formes fixes
dance genres: ballade, rondeau, virelai,
Ars Nova
New French style, innovations in notation and rhythm Phillipe de Vitry
Old Hall Manuscript
Mass ordinary settings, primary source of fifteenth-century English polyphony
cantus firmus Mass
cantus firmus tenor is the same as basis for all five mass movements
Missa prolationum
two voices notated but sung by four voices in mensuration canon
points of imitation
quick successive imitative entrances
Martin Luther created devotional songs from secular melodies, wholesome music
Council of Trent
1545-1563 Eliminated tropes and all but four sequences
Only the cantus and tenor were written out, unwritten third voice sang a parallel fourth below
mensuration canon
voices sing at different rates
paraphrase technique
all four voices sing cantus firmus at some point
English equivalent of motet, solo alternates with choir
Full anthem
unaccompanied, contrapuntal
Verse anthem
Verse anthem: for solo voice(s) with organ or viol accompaniment, alternating with passages for full choir
word painting
Josquin expressive technique to reflect meaning in words
plainsong mass
each mass movement based on existing chant
cyclic mass
Grouping Ordinary music into cycles, including Plainsong and Motto
Motto mass
beginning each mass movement with the same musical motive
imitation/parody mass
borrowed material makes it sound “churchy”

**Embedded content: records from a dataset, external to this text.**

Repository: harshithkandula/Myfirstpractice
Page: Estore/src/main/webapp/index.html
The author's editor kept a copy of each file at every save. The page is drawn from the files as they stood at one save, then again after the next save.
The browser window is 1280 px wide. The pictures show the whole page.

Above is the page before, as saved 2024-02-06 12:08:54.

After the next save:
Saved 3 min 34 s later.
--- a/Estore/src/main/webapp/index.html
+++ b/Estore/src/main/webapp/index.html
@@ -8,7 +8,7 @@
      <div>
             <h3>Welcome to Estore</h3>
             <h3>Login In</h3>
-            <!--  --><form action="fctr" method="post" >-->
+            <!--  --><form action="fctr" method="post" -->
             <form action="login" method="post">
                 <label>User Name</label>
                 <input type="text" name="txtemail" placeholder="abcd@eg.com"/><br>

Burgundian chanson (Dufay, BInchois)
15th C any polyphonic setting of French secular poem
Franco Flemish chanson (Ockegam, Busynoys)
Three-voice texture in treble-dominated style
Use the formes fixes, especially rondeau
New Generation chanson (Josquin)
Strophic texts, with virtually no use of the formes fixes
Four- or five-voice texture, all voices meant to be sung
All parts equal
Italian secular 4-part late 15th-early 16th C, forerunner of madrigal
secular text setting 5+ voices, Italy to England, through-composed
Lied technique
chorale setting with melody in tenor
Polychoral motets
works for two or more choirs